The BFTT, which is hosted by University of the Arts London, in partnership with institutions including Cambridge University and the Victoria & Albert Museum, handed an initial 1.2 million pounds to 10 fashion and textile businesses in 2020. This year, the body is giving a further 1.1 million pounds to 13 businesses for more research and development.
The 13 winners were chosen because they put “sustainability, innovation and social purpose at the heart of their business model,” according to the BFTT.
English has long been a standard bearer for sustainable practices in fashion. Last month she showed her spring 2022 collection in a series of installations called “An Alternative Route.” She shared her research from the past year, including investigations into plant dye, regenerative agriculture, carbon sequestration and reusing textile “waste.”
“We asked ourselves: how can we put more back in than we take out of our natural systems with our design process?” said the designer, whose collection included shirts made with lace offcuts from British wedding shops.

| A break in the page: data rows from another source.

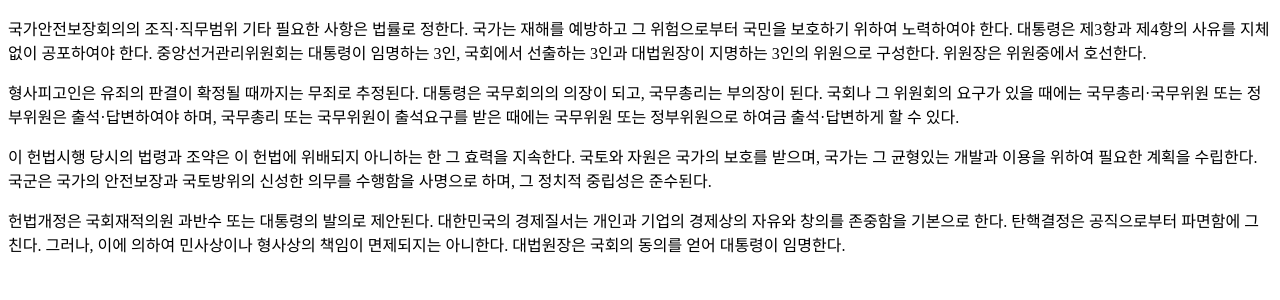
Repository: AkaKSR/Java_Convergence_New
Page: HTML0826/WebContent/Ex05.html
The author's editor kept a copy of each file at every save. The page is drawn from the files as they stood at one save, then again after the next save.
The browser window is 1280 px wide. The pictures show the whole page.

Above is the page before, as saved 2019-08-26 07:00:56.

### HTML0826/WebContent/Ex05.html
<!DOCTYPE html>
<html>
<head>
<meta charset="UTF-8">
<title>Insert title here</title>
</head>
<body>
	<p>국가안전보장회의의 조직·직무범위 기타 필요한 사항은 법률로 정한다. 국가는 재해를 예방하고 그 위험으로부터 국민을
		보호하기 위하여 노력하여야 한다. 대통령은 제3항과 제4항의 사유를 지체없이 공포하여야 한다. 중앙선거관리위원회는 대통령이
		임명하는 3인, 국회에서 선출하는 3인과 대법원장이 지명하는 3인의 위원으로 구성한다. 위원장은 위원중에서 호선한다.</p>

	<p>형사피고인은 유죄의 판결이 확정될 때까지는 무죄로 추정된다. 대통령은 국무회의의 의장이 되고, 국무총리는 부의장이
		된다. 국회나 그 위원회의 요구가 있을 때에는 국무총리·국무위원 또는 정부위원은 출석·답변하여야 하며, 국무총리 또는
		국무위원이 출석요구를 받은 때에는 국무위원 또는 정부위원으로 하여금 출석·답변하게 할 수 있다.</p>

	<p>이 헌법시행 당시의 법령과 조약은 이 헌법에 위배되지 아니하는 한 그 효력을 지속한다. 국토와 자원은 국가의 보호를
		받으며, 국가는 그 균형있는 개발과 이용을 위하여 필요한 계획을 수립한다. 국군은 국가의 안전보장과 국토방위의 신성한 의무를
		수행함을 사명으로 하며, 그 정치적 중립성은 준수된다.</p>

	<p>헌법개정은 국회재적의원 과반수 또는 대통령의 발의로 제안된다. 대한민국의 경제질서는 개인과 기업의 경제상의 자유와
		창의를 존중함을 기본으로 한다. 탄핵결정은 공직으로부터 파면함에 그친다. 그러나, 이에 의하여 민사상이나 형사상의 책임이
		면제되지는 아니한다. 대법원장은 국회의 동의를 얻어 대통령이 임명한다.</p>

</body>
</html>

After the next save:
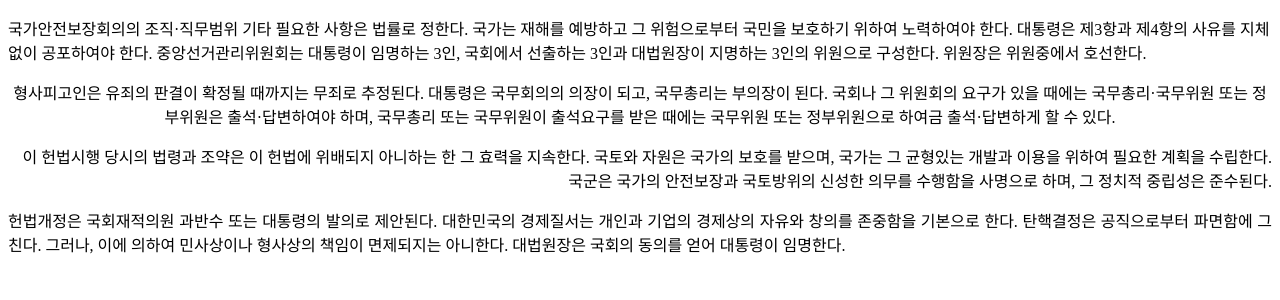
Saved 2 min 49 s later.
--- a/HTML0826/WebContent/Ex05.html
+++ b/HTML0826/WebContent/Ex05.html
@@ -5,19 +5,19 @@
 <title>Insert title here</title>
 </head>
 <body>
-	<p>국가안전보장회의의 조직·직무범위 기타 필요한 사항은 법률로 정한다. 국가는 재해를 예방하고 그 위험으로부터 국민을
+	<p align="left">국가안전보장회의의 조직·직무범위 기타 필요한 사항은 법률로 정한다. 국가는 재해를 예방하고 그 위험으로부터 국민을
 		보호하기 위하여 노력하여야 한다. 대통령은 제3항과 제4항의 사유를 지체없이 공포하여야 한다. 중앙선거관리위원회는 대통령이
 		임명하는 3인, 국회에서 선출하는 3인과 대법원장이 지명하는 3인의 위원으로 구성한다. 위원장은 위원중에서 호선한다.</p>
 
-	<p>형사피고인은 유죄의 판결이 확정될 때까지는 무죄로 추정된다. 대통령은 국무회의의 의장이 되고, 국무총리는 부의장이
+	<p align="center">형사피고인은 유죄의 판결이 확정될 때까지는 무죄로 추정된다. 대통령은 국무회의의 의장이 되고, 국무총리는 부의장이
 		된다. 국회나 그 위원회의 요구가 있을 때에는 국무총리·국무위원 또는 정부위원은 출석·답변하여야 하며, 국무총리 또는
 		국무위원이 출석요구를 받은 때에는 국무위원 또는 정부위원으로 하여금 출석·답변하게 할 수 있다.</p>
 
-	<p>이 헌법시행 당시의 법령과 조약은 이 헌법에 위배되지 아니하는 한 그 효력을 지속한다. 국토와 자원은 국가의 보호를
+	<p align="right">이 헌법시행 당시의 법령과 조약은 이 헌법에 위배되지 아니하는 한 그 효력을 지속한다. 국토와 자원은 국가의 보호를
 		받으며, 국가는 그 균형있는 개발과 이용을 위하여 필요한 계획을 수립한다. 국군은 국가의 안전보장과 국토방위의 신성한 의무를
 		수행함을 사명으로 하며, 그 정치적 중립성은 준수된다.</p>
 
-	<p>헌법개정은 국회재적의원 과반수 또는 대통령의 발의로 제안된다. 대한민국의 경제질서는 개인과 기업의 경제상의 자유와
+	<p align="justify">헌법개정은 국회재적의원 과반수 또는 대통령의 발의로 제안된다. 대한민국의 경제질서는 개인과 기업의 경제상의 자유와
 		창의를 존중함을 기본으로 한다. 탄핵결정은 공직으로부터 파면함에 그친다. 그러나, 이에 의하여 민사상이나 형사상의 책임이
 		면제되지는 아니한다. 대법원장은 국회의 동의를 얻어 대통령이 임명한다.</p>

Last year, during the COVID-19 pandemic, English joined with fellow London designers Holly Fulton, Bethany Williams and Cozette McCreery to form the Emergency Designer Network, which helped to provide medical stocks of garments such as scrubs, masks and gowns to hospitals.
Other businesses to receive the latest round of funding include Project Plan B, which uses recycled yarns to create long-lasting garments that can themselves be recycled; PlanetCare, which creates washing machine filters that trap microfibers and prevent them from being released into the environment, and Virusatic, which makes antiviral face shields.
Nikki Matthews, creative research and development program manager, said the funding “will provide participants with multidisciplinary and multisector expertise to accelerate the innovation of sustainable business models, processes and products. From the program’s first cohort funded in 2020, we have seen how (small- to medium-sized enterprises, or SMEs) can be incredibly agile and creative, and the real difference that focused R&D can make to the businesses we work with.”
Professor Jane Harris, BFTT program director, said SMEs “are critical to the economy and critical to the creative sector in particular, making up over 95 percent of creative businesses in the U.K. The BFTT R&D program seeks to highlight the value and impact SMEs can have in our sector and on the economy, when provided with the right type of financial support and research expertise.”
As reported last year, the first cohort to receive R&D funding included Ananas Anam, a company behind the natural textile Piñatex made from pineapple leaf fiber; Doppelhaus, a textile developer using undervalued nonwoven materials, and Elvis & Kresse, an accessories brand using materials, such as old firehoses, that would usually go to the landfill.